Content starts

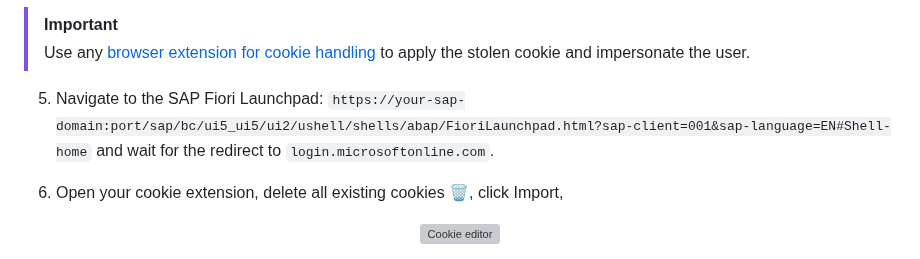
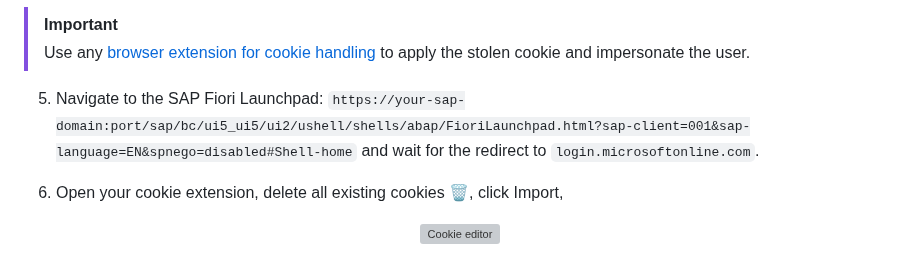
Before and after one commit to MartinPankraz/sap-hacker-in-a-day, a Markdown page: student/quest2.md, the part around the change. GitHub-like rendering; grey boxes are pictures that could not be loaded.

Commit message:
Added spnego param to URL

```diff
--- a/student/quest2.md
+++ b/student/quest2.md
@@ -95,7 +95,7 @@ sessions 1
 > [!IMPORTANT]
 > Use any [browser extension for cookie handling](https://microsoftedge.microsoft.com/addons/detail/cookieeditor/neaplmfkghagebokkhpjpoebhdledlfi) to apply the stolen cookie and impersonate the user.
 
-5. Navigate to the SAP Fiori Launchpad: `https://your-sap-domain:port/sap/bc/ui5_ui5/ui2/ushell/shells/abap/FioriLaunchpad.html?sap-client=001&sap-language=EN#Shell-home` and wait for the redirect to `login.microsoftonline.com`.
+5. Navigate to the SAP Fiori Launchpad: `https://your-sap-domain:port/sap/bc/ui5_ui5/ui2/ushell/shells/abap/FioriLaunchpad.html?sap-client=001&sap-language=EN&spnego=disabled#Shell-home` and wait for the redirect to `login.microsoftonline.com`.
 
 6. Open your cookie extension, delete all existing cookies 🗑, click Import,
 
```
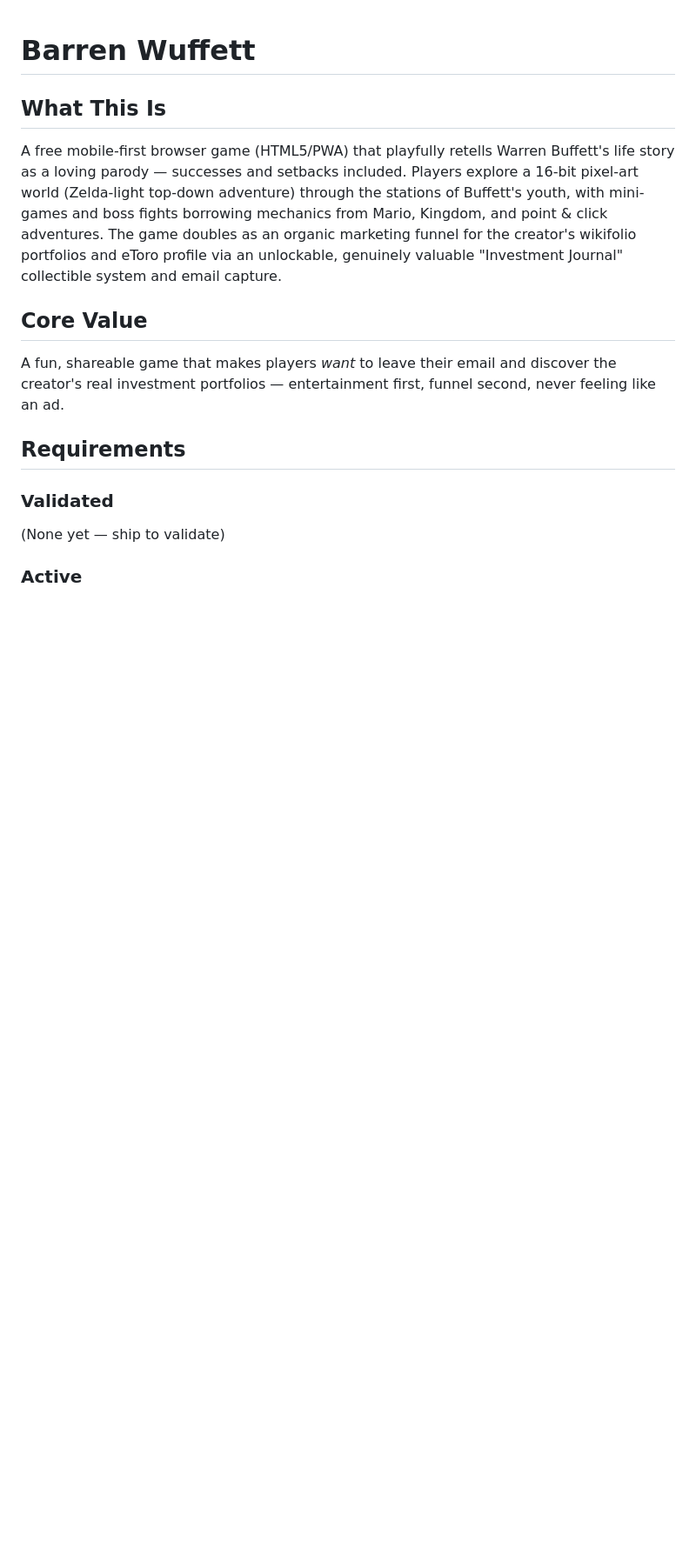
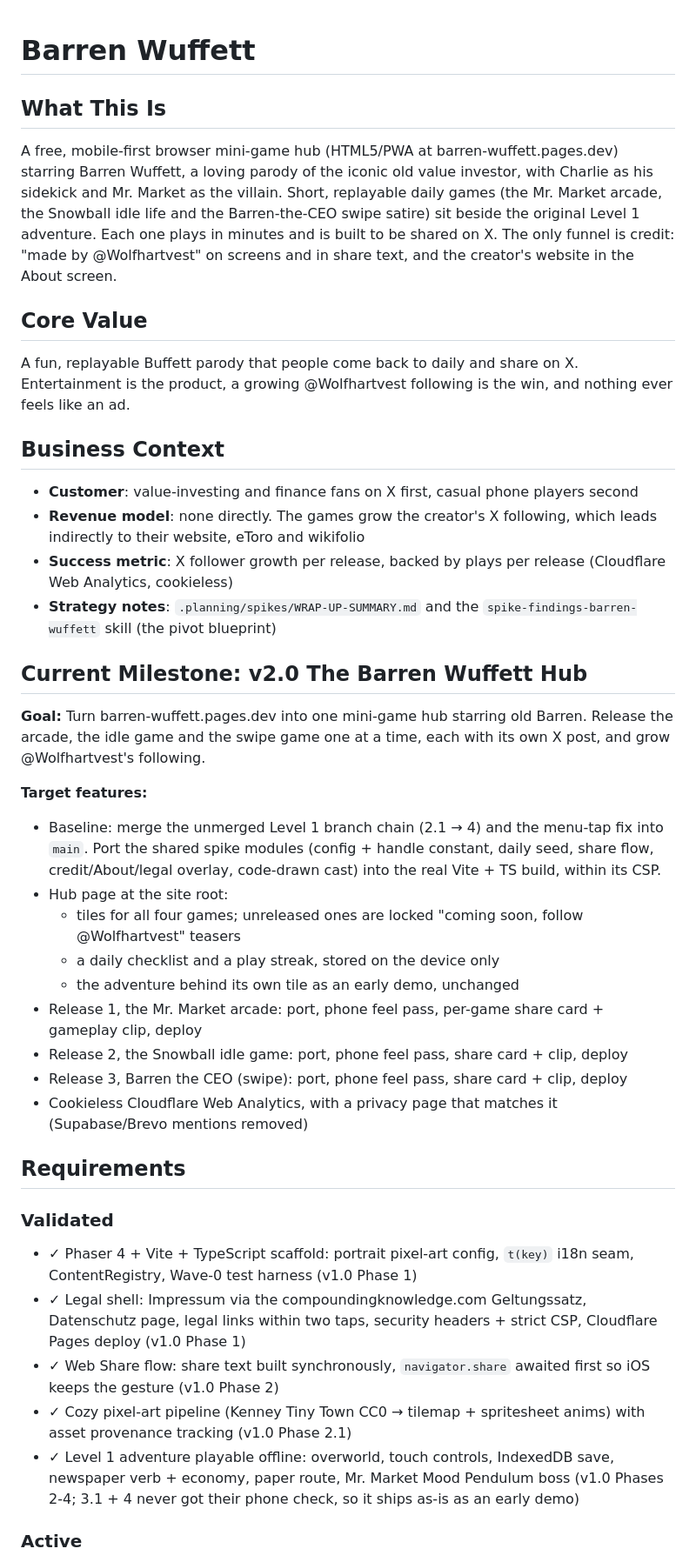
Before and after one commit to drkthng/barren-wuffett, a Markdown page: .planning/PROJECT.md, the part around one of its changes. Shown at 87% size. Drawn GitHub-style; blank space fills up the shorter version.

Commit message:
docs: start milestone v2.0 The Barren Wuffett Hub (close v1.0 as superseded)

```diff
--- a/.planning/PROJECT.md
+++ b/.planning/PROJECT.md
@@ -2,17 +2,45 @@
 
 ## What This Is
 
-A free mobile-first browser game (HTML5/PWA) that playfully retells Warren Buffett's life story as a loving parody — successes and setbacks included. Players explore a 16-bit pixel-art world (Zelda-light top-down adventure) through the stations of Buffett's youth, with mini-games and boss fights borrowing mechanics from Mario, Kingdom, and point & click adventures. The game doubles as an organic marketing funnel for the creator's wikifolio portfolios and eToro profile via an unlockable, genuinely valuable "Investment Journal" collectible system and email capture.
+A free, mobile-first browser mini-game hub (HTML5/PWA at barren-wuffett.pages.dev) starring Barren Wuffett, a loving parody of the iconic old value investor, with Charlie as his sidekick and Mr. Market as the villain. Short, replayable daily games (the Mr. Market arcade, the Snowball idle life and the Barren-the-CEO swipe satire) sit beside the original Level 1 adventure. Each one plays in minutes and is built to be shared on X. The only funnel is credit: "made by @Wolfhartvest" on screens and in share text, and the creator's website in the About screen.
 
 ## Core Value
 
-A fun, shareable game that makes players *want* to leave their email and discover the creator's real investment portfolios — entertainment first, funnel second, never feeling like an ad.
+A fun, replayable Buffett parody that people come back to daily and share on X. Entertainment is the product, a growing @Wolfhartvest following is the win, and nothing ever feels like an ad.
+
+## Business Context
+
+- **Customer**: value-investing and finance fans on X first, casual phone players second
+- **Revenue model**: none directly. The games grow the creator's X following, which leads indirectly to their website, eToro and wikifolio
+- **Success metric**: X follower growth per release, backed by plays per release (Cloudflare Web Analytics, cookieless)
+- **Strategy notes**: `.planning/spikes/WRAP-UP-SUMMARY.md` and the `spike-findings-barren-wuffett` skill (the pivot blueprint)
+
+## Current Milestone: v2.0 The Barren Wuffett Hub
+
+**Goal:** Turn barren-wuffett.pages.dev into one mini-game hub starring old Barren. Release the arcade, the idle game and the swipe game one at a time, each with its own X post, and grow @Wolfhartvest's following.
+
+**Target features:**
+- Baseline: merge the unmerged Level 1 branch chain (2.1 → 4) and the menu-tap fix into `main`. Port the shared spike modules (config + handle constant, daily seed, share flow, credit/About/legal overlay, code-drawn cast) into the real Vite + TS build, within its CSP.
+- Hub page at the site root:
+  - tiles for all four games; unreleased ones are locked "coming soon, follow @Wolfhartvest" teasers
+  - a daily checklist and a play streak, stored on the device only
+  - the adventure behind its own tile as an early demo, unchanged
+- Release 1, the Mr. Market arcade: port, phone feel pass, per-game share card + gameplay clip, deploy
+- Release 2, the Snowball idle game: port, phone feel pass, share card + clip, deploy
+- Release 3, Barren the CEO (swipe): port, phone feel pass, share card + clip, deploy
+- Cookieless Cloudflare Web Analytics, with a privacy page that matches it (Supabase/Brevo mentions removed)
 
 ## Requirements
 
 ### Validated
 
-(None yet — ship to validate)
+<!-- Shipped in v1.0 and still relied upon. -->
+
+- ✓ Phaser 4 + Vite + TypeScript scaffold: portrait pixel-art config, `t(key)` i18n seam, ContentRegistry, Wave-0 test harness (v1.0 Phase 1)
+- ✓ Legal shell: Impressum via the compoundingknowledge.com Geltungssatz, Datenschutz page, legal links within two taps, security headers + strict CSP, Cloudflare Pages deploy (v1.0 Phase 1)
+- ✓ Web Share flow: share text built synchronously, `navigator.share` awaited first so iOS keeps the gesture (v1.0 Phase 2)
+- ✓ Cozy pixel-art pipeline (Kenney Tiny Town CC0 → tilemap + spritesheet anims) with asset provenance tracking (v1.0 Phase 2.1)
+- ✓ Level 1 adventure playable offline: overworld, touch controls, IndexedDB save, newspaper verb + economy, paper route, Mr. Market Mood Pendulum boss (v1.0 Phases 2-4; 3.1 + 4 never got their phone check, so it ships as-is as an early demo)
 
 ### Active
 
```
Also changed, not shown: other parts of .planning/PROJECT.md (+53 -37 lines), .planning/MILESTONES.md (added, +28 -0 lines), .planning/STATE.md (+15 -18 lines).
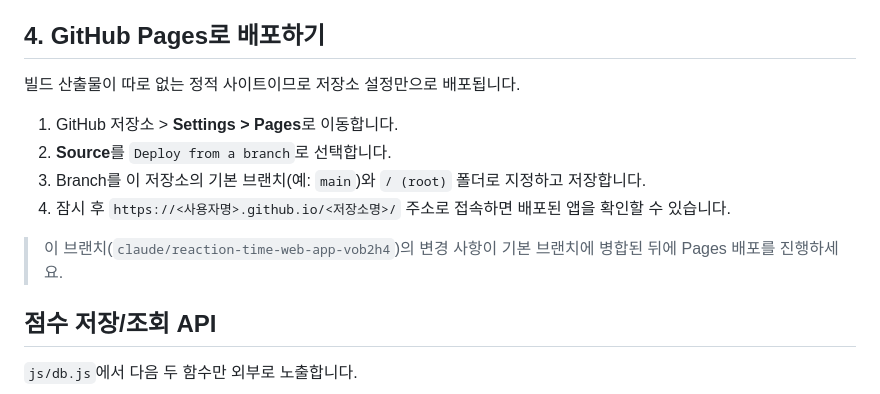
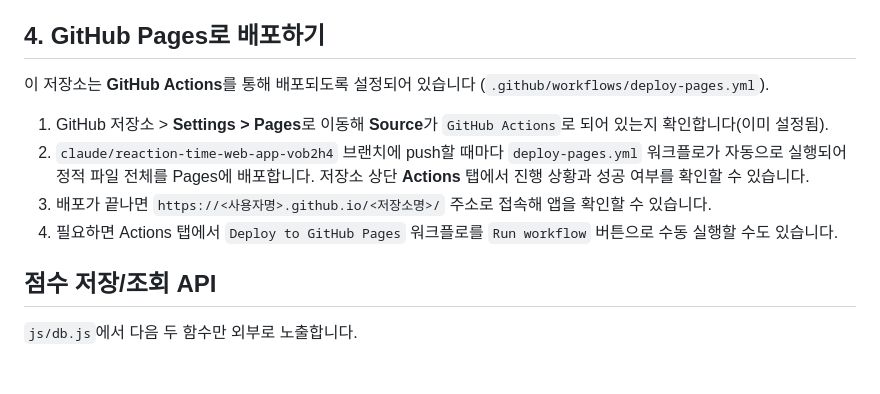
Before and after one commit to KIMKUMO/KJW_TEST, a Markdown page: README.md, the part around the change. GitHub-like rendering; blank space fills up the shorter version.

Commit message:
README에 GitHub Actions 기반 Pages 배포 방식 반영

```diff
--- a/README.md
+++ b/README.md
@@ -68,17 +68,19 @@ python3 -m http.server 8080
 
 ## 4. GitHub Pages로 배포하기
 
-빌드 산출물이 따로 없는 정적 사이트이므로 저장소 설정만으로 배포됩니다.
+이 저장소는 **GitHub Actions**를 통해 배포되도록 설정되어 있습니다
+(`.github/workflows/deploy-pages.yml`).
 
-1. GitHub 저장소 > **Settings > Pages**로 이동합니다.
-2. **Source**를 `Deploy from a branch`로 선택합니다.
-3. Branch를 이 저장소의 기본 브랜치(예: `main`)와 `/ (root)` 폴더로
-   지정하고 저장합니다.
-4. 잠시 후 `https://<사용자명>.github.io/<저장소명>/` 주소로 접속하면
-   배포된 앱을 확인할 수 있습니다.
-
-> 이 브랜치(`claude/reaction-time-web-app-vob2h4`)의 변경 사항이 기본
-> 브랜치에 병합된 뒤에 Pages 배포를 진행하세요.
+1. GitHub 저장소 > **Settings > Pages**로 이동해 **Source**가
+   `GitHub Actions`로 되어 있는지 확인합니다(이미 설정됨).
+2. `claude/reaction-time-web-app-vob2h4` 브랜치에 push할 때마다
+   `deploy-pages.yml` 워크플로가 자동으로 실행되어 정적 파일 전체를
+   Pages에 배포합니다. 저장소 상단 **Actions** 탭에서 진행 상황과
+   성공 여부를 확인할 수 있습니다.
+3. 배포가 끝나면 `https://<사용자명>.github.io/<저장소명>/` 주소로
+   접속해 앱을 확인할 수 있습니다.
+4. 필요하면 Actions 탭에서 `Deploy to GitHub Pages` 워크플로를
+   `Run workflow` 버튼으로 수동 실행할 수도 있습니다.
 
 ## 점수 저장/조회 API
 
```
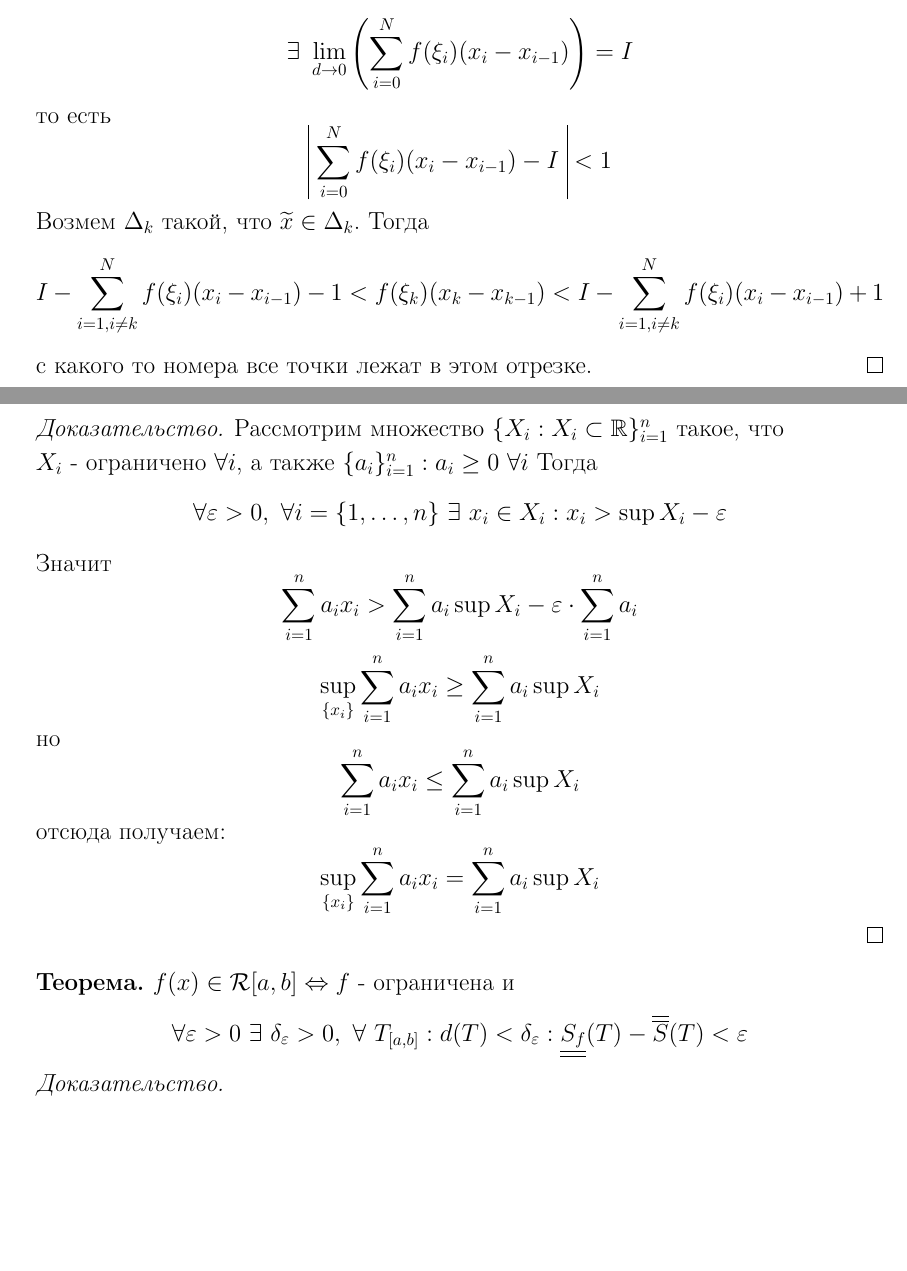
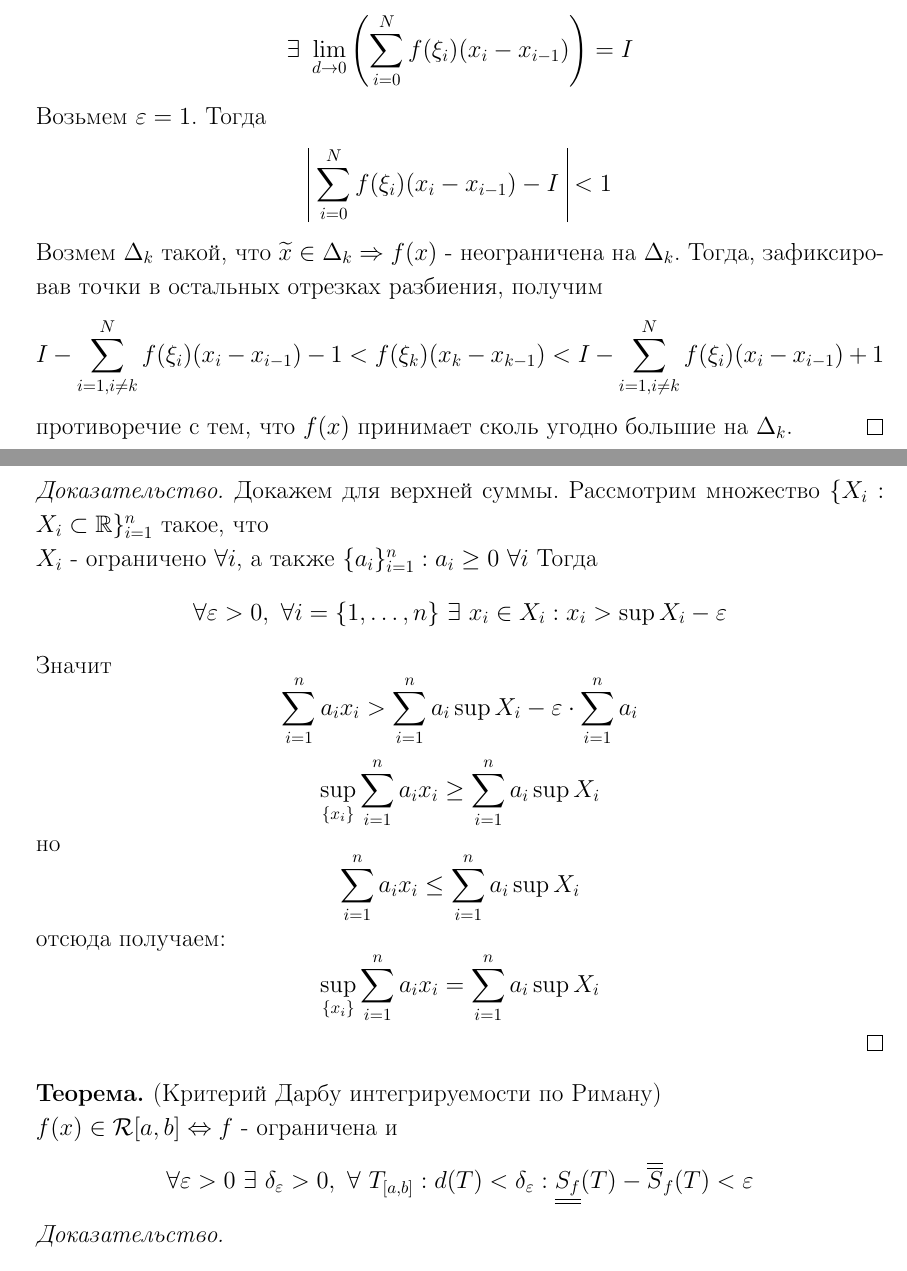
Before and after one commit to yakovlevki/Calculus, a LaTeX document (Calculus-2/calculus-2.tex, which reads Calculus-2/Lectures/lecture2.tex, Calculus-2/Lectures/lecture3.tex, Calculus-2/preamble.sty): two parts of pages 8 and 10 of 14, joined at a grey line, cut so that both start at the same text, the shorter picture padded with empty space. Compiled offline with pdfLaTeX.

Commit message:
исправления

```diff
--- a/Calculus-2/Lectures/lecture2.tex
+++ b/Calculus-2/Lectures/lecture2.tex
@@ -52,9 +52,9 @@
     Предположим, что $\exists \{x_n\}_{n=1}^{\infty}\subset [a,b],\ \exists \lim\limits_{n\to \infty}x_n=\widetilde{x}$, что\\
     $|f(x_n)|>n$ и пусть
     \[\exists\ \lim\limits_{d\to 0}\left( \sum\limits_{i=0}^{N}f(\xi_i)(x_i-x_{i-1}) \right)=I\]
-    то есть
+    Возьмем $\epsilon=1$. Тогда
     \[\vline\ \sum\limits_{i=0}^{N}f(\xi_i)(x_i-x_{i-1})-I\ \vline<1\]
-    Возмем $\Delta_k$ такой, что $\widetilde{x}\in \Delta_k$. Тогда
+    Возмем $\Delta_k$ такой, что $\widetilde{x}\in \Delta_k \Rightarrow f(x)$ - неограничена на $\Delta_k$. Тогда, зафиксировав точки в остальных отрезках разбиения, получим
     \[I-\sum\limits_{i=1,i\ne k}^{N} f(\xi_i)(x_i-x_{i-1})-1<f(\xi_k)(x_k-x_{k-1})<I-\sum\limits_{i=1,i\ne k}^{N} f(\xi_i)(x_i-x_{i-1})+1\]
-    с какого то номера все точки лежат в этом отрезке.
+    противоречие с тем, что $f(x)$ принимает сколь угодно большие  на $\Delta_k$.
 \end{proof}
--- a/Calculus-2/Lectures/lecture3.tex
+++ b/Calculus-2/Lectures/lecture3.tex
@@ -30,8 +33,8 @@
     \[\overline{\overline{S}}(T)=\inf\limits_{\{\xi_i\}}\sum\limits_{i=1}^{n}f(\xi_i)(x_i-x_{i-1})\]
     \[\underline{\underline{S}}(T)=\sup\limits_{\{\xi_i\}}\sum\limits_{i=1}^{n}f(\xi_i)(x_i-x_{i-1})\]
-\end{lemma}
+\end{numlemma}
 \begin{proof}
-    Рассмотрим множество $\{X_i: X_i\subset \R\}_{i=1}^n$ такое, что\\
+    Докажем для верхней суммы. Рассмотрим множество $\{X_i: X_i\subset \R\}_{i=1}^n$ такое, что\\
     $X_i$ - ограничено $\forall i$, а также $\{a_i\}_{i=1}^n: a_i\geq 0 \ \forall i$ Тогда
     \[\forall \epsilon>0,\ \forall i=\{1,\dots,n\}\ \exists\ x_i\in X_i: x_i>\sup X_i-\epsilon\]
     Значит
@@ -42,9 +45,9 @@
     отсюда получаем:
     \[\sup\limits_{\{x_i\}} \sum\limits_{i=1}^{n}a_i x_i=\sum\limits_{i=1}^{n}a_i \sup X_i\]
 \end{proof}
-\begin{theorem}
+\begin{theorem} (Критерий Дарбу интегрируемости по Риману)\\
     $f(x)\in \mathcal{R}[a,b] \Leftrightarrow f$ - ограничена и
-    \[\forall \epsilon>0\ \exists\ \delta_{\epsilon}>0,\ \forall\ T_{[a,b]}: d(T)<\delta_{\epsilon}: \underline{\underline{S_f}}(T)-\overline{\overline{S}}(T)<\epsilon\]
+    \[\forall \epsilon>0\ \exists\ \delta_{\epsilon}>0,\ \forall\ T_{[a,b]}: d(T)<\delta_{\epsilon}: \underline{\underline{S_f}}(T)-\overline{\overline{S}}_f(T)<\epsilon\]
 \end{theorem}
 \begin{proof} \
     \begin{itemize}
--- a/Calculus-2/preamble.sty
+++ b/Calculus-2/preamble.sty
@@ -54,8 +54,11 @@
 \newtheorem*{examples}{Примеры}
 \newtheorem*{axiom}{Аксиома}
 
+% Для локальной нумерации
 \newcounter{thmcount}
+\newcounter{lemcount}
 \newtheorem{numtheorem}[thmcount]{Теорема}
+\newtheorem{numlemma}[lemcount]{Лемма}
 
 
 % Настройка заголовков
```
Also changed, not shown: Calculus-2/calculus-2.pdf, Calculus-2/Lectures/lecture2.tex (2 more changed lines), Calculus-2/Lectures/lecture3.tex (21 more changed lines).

Content ends

◆ TASK PROMPT
Only lines of the material that contain the word "newtheorem" belong in the answer; copy each one.

◆ YOUR RESPONSE
 \newtheorem*{examples}{Примеры}
 \newtheorem*{axiom}{Аксиома}
 \newtheorem{numtheorem}[thmcount]{Теорема}
+\newtheorem{numlemma}[lemcount]{Лемма}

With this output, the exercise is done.